Monday 21 August 2017

The trials of half writing

One of the problems of putting a book together is getting the order right and then finding that getting all the physical bits for this is a problem in the short term. As this is my third crack at this I've got used to suddenly shuffling about and moving to another section in order not to waste time. This is dangerous as it's at this point that mistakes are likely with photo numbers and the like.
This has just happened while I was researching coaches. As usual the more you know the more there is to know, and being one of those people who is happy to accept that I know nothing in the first place I keep looking. I was happy to use the buffers that I had on the next section, but a read of various tracts and forum posts made me uneasy and desirous to improve the situation. Then the question: Do I mail order the bits from Dart Castings, or wait until I probably go to Scaleforum a month away? The second question is, if the latter, what do I move onto in the mean time? And is this dangerous? It might be time for a bit of pagoda work...
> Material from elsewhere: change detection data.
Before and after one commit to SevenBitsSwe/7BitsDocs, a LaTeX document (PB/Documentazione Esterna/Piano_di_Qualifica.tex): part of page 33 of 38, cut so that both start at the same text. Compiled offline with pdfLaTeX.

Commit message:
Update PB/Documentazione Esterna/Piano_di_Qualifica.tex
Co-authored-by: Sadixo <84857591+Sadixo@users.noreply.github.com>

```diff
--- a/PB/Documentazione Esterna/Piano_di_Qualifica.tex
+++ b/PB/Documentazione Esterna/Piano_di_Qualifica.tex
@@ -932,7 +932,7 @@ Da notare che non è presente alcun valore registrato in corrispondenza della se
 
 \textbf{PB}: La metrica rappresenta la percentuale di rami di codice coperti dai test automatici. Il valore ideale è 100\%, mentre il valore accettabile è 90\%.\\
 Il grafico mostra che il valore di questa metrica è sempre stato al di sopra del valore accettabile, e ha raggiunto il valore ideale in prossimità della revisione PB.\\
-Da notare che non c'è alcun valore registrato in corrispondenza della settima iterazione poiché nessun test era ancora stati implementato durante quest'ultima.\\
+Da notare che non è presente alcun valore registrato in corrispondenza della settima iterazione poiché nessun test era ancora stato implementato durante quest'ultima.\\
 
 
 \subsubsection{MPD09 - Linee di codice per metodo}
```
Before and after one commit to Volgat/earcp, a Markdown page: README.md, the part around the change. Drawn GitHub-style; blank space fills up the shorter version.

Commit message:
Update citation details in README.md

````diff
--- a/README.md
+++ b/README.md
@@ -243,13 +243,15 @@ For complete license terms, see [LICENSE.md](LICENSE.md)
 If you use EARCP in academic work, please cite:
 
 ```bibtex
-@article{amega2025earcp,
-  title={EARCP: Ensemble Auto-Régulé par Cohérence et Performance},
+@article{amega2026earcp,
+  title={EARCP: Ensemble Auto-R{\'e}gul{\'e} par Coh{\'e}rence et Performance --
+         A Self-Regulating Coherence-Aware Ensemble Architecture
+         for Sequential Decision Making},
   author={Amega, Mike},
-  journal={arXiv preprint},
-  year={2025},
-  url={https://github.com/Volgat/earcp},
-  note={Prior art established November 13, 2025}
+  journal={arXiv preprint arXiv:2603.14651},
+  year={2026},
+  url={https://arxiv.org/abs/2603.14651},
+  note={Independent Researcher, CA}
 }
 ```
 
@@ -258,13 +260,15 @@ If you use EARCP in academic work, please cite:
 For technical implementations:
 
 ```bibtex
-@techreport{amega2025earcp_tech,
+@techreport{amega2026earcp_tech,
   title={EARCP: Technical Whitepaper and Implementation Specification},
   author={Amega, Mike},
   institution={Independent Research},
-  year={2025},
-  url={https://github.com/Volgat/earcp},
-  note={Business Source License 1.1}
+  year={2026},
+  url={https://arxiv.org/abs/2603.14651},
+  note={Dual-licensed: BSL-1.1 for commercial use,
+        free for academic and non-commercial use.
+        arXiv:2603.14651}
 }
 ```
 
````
  1. I feel your pain. In fact, I feel MY pain, as I've just been in hospital for a kidney stone operation.
    But back in the real world, I can sympathise with the desire to maintain continuity, balanced against the need to make progress. I'm currently half way through the sequel to BotT and have a similar problem? puzzle? challenge?
    The bulk of the book is set in the spring of one year but there is a parallel story involving Wolfgang (remember?)that begins in the spring of the previous year. I've got to find a way to bring these two events together, logically and chronologically. I know it will work, eventually, but I mustn't worry too much about it now or it will do my nut in.

  2. Off topic I know. But a first glance at the picture and I thought you'd produced cracking a new station building for the AoC.

    1. In theory it would be a good idea as it's quite close to the original kit building recommended. However... I'm not that cracking more's the pity.